▶ _The problem_
Filter the entries beneath this task, copying only the lines that hold the word "Austria".

▶ _Extracted data_
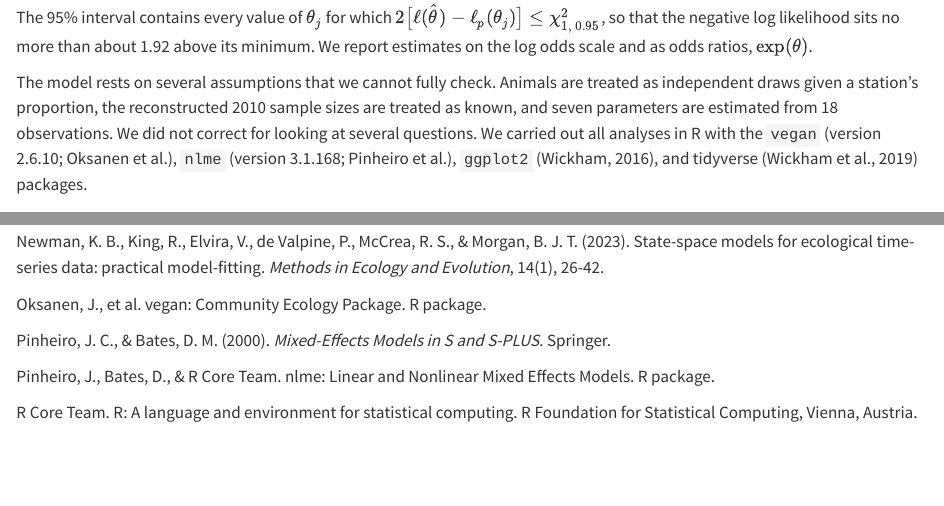
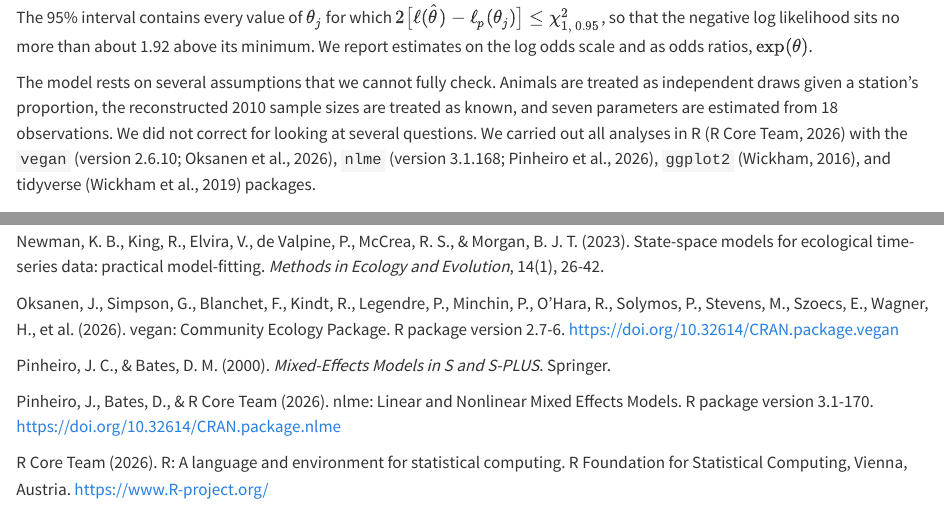
Before and after one commit to tylerirvin543/DWH_Nematode_Recovery_Model, a Quarto document (nematode_recovery_paper.qmd): the page in a window 1100 px wide, from 5980 px down, and a second part further down, joined at a grey line. Rendered offline with R 4.5, knitr and Pandoc in place of Quarto, with nearby package versions; drawn as R Markdown's standard HTML page in place of the format the file asks for; some code elsewhere in the file could not run offline.

Commit message:
Paper: full vegan, nlme and R citations; references checked against Crossref

```diff
--- a/nematode_recovery_paper.qmd
+++ b/nematode_recovery_paper.qmd
@@ -175,7 +175,7 @@ $$
 
 The 95% interval contains every value of $\theta_j$ for which $2\big[\ell(\hat\theta) - \ell_p(\theta_j)\big] \le \chi^2_{1,\,0.95}$, so that the negative log likelihood sits no more than about 1.92 above its minimum. We report estimates on the log odds scale and as odds ratios, $\exp(\theta)$.
 
-The model rests on several assumptions that we cannot fully check. Animals are treated as independent draws given a station's proportion, the reconstructed 2010 sample sizes are treated as known, and seven parameters are estimated from 18 observations. We did not correct for looking at several questions. We carried out all analyses in R with the `vegan` (version `r as.character(packageVersion("vegan"))`; Oksanen et al.), `nlme` (version `r as.character(packageVersion("nlme"))`; Pinheiro et al.), `ggplot2` (Wickham, 2016), and tidyverse (Wickham et al., 2019) packages.
+The model rests on several assumptions that we cannot fully check. Animals are treated as independent draws given a station's proportion, the reconstructed 2010 sample sizes are treated as known, and seven parameters are estimated from 18 observations. We did not correct for looking at several questions. We carried out all analyses in R (R Core Team, 2026) with the `vegan` (version `r as.character(packageVersion("vegan"))`; Oksanen et al., 2026), `nlme` (version `r as.character(packageVersion("nlme"))`; Pinheiro et al., 2026), `ggplot2` (Wickham, 2016), and tidyverse (Wickham et al., 2019) packages.
 
 ## Results
 
@@ -319,13 +319,13 @@ Montagna, P. A., Baguley, J. G., Cooksey, C., Hartwell, I., Hyde, L. J., Hyland,
 
 Newman, K. B., King, R., Elvira, V., de Valpine, P., McCrea, R. S., & Morgan, B. J. T. (2023). State-space models for ecological time-series data: practical model-fitting. *Methods in Ecology and Evolution*, 14(1), 26-42.
 
-Oksanen, J., et al. vegan: Community Ecology Package. R package.
+Oksanen, J., Simpson, G., Blanchet, F., Kindt, R., Legendre, P., Minchin, P., O'Hara, R., Solymos, P., Stevens, M., Szoecs, E., Wagner, H., et al. (2026). vegan: Community Ecology Package. R package version 2.7-6. https://doi.org/10.32614/CRAN.package.vegan
 
 Pinheiro, J. C., & Bates, D. M. (2000). *Mixed-Effects Models in S and S-PLUS*. Springer.
 
-Pinheiro, J., Bates, D., & R Core Team. nlme: Linear and Nonlinear Mixed Effects Models. R package.
+Pinheiro, J., Bates, D., & R Core Team (2026). nlme: Linear and Nonlinear Mixed Effects Models. R package version 3.1-170. https://doi.org/10.32614/CRAN.package.nlme
 
-R Core Team. R: A language and environment for statistical computing. R Foundation for Statistical Computing, Vienna, Austria.
+R Core Team (2026). R: A language and environment for statistical computing. R Foundation for Statistical Computing, Vienna, Austria. https://www.R-project.org/
 
 Rex, M. A., Etter, R. J., Morris, J. S., Crouse, J., McClain, C. R., Johnson, N. A., Stuart, C. T., Deming, J. W., Thies, R., & Avery, R. (2006). Global bathymetric patterns of standing stock and body size in the deep-sea benthos. *Marine Ecology Progress Series*, 317, 1-8.
 
```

▶ _Solution to this problem_
-R Core Team. R: A language and environment for statistical computing. R Foundation for Statistical Computing, Vienna, Austria.
+R Core Team (2026). R: A language and environment for statistical computing. R Foundation for Statistical Computing, Vienna, Austria. https://www.R-project.org/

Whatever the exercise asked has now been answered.